Bringing smiles back: facial reanimation surgery at Duke

Monday, June 7, 2021
illustration: of the nerve and muscle structures in a human cheek.

Branches of the impaired facial nerve are reconnected to the masseteric nerve and to cross-facial grafts to restore functionality. Illustration by Lauren Halligan, CMI, Section of Surgical Disciplines.

People connect to the world by their facial expressions. The ability to express emotions through a smile is a uniquely human response that evolved to enhance social interaction and connectedness. A smile can show a myriad of emotions from happiness to love that bond friends, family, and even strangers together.

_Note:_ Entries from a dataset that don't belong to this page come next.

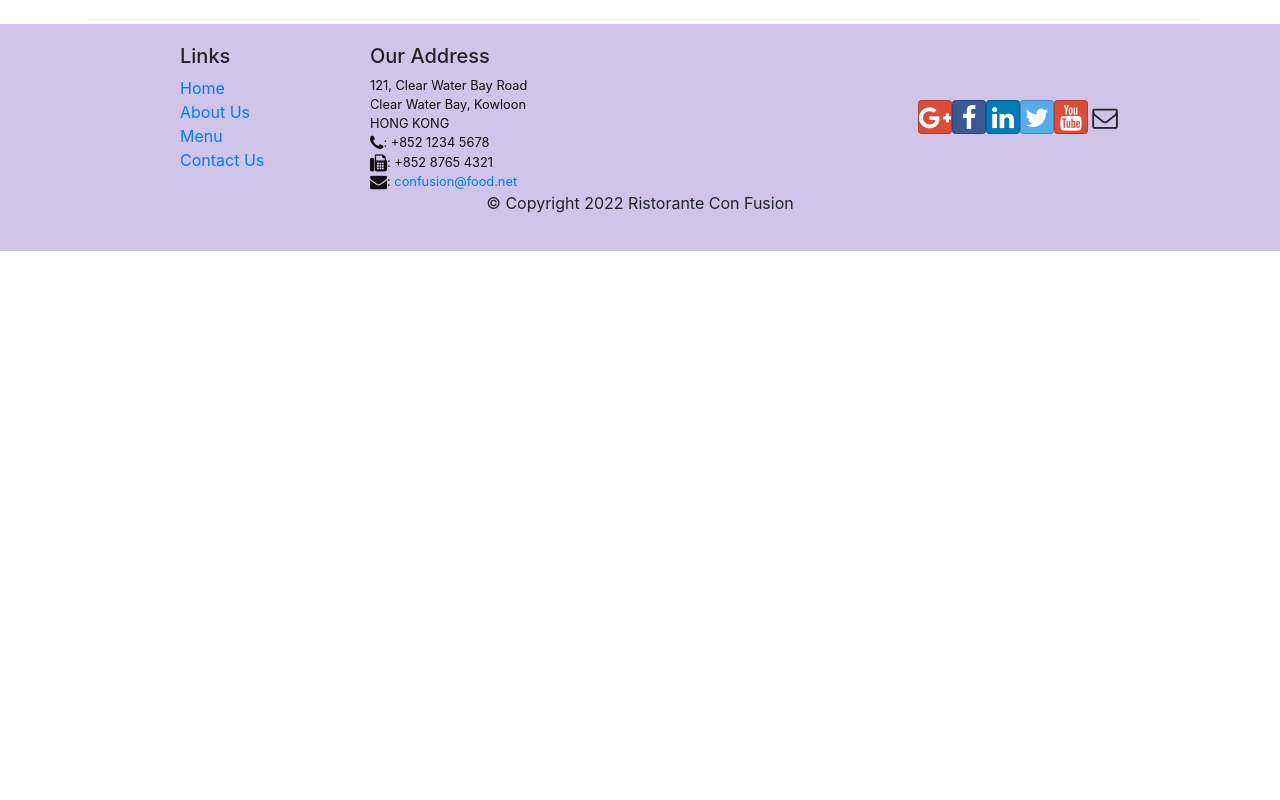
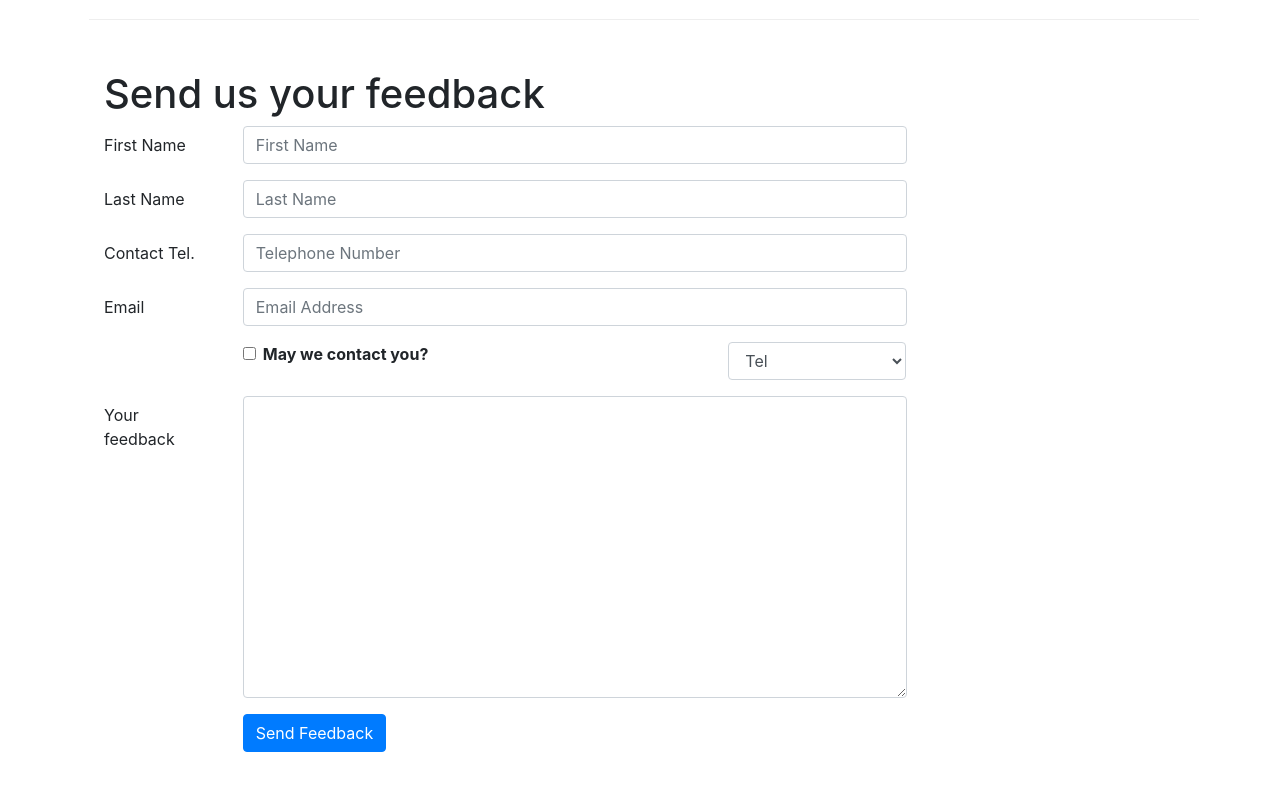
Before and after one commit to rbanerjee78/RestaurantApp, a React (Create React App) app: page /contactus in a window 1280 px wide. Shown: the part 800-1600 px from the top of the page. Before the commit the page ends 1051 px from the top, so only its background shows below. Built offline with nearby package versions, Linux system fonts and the light colour scheme.

Commit message:
Controlled Forms

```diff
--- a/src/components/ContactComponent.js
+++ b/src/components/ContactComponent.js
@@ -1,8 +1,47 @@
-import React from 'react';
-import { Breadcrumb, BreadcrumbItem } from 'reactstrap';
+import React, {Component} from 'react';
+import { Breadcrumb, BreadcrumbItem, Button, Form, FormGroup, Label, Input, Col } from 'reactstrap';
 import { Link } from 'react-router-dom'
 
-function Contact(props) {
+class Contact extends Component {
+
+    constructor(props){
+        super(props);
+
+        this.state={
+            firstName : '',
+            lastName : '',
+            telnum : '',
+            email: '',
+            agree : false,
+            contactType : 'Tel:',
+            message : ''
+
+        }
+
+        this.handleSubmit = this.handleSubmit.bind(this);
+        this.handleInputChange = this.handleInputChange.bind(this);
+
+    }
+
+    handleInputChange(event){
+
+        const target = event.target;
+        const value = target.type === "checkbox" ? target.checked : target.value;
+        const name = target.name;
+
+        this.setState({
+            [name]:value
+        })
+
+    }
+
+    handleSubmit(event){
+        console.log("Current state is" + JSON.stringify(this.state));
+        alert("Current state is" + JSON.stringify(this.state));
+        event.preventDefault();
+    }
+
+    render(){
         return(
             <div className="container">
                 <div className="row row-content">
@@ -42,8 +81,96 @@
                         </div>
                     </div>
                 </div>
+                <div className='row row-content'>
+                    <div className='col-12'>
+                        <h1>Send us your feedback</h1>
+                    </div>
+                    <div className='col-12 col-md-9'>
+                        <Form onSubmit={this.handleSubmit}>
+                          <FormGroup row>
+                                <Label htmlFor="firstName" md={2}>First Name</Label>
+                                <Col md={10}>
+                                    <Input type="text" id="firstName" name="firstName"
+                                    placeholder="First Name" value={this.state.firstName}
+                                    onChange={this.handleInputChange}
+                                    />
+                                </Col>
+                          </FormGroup>
+                          <FormGroup row>
+                                <Label htmlFor="lastName" md={2}>Last Name</Label>
+                                <Col md={10}>
+                                    <Input type="text" id="lastName" name="lastName"
+                                    placeholder="Last Name" value={this.state.lastName}
+                                    onChange={this.handleInputChange}
+                                    />
+                                </Col>
+                          </FormGroup>
+                          <FormGroup row>
+                                <Label htmlFor="telnum" md={2}>Contact Tel.</Label>
+                                <Col md={10}>
+                                    <Input type="text" id="telnum" name="telnum"
+                                    placeholder="Telephone Number" value={this.state.telnum}
+                                    onChange={this.handleInputChange}
+                                    />
+                                </Col>
+                          </FormGroup>
+
+                          <FormGroup row>
+                                <Label htmlFor="email" md={2}>Email</Label>
+                                <Col md={10}>
+                                    <Input type="email" id="email" name="email"
+                                    placeholder="Email Address" value={this.state.email}
+                                    onChange={this.handleInputChange}
+                                    />
+                                </Col>
+                          </FormGroup>
+
+                          <FormGroup row>
+
+                            <Col md={{size:6, offset:2}}>
+                            <FormGroup check>
+                                <Label check>
+                                    <Input type="checkbox" name="agree" checked={this.state.agree}
+                                    onChange={this.handleInputChange}
+
+                                    />{' '}
+                                    <strong>May we contact you?</strong>
+                                </Label>
+                                </FormGroup>
+                            </Col>
+
+                            <Col md={{size:3, offset:1}}>
+                            <Input type="select" name="contactType" value={this.state.contactType} onChange={this.handleInputChange} >
+                                <option>Tel</option>
+                                <option>Email</option>
+                                </Input>
+                            </Col>
+
+                          </FormGroup>
+
+                          <FormGroup row>
+                                <Label htmlFor="message" md={2}>Your feedback</Label>
+                                <Col md={10}>
+                                    <Input type="textarea" id="message" name="message"
+                                    rows="12" value={this.state.message}
+                                    onChange={this.handleInputChange}
+                                    />
+                                </Col>
+                          </FormGroup>
+
+                          <FormGroup row>
+                                <Col md={{size:10, offset:2}}>
+                                    <Button type="submit" color="primary" >Send Feedback</Button>
+                                </Col>
+                            </FormGroup>
+
+                        </Form>
+                    </div>
+                </div>
             </div>
         );
     }
 
+}
+
 export default Contact;
```
Lines whose indentation alone changed are shown as unchanged.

Individuals who experience facial paralysis have difficulty expressing their emotions through their face because they are unable to move their mouth, eyelids, or forehead due to congenital conditions or acquired causes, including cancer, trauma, and infectious disease.

The facial paralysis program at Duke works to repair facial paralysis using a number of different treatments. 

Read complete article at Duke Surgery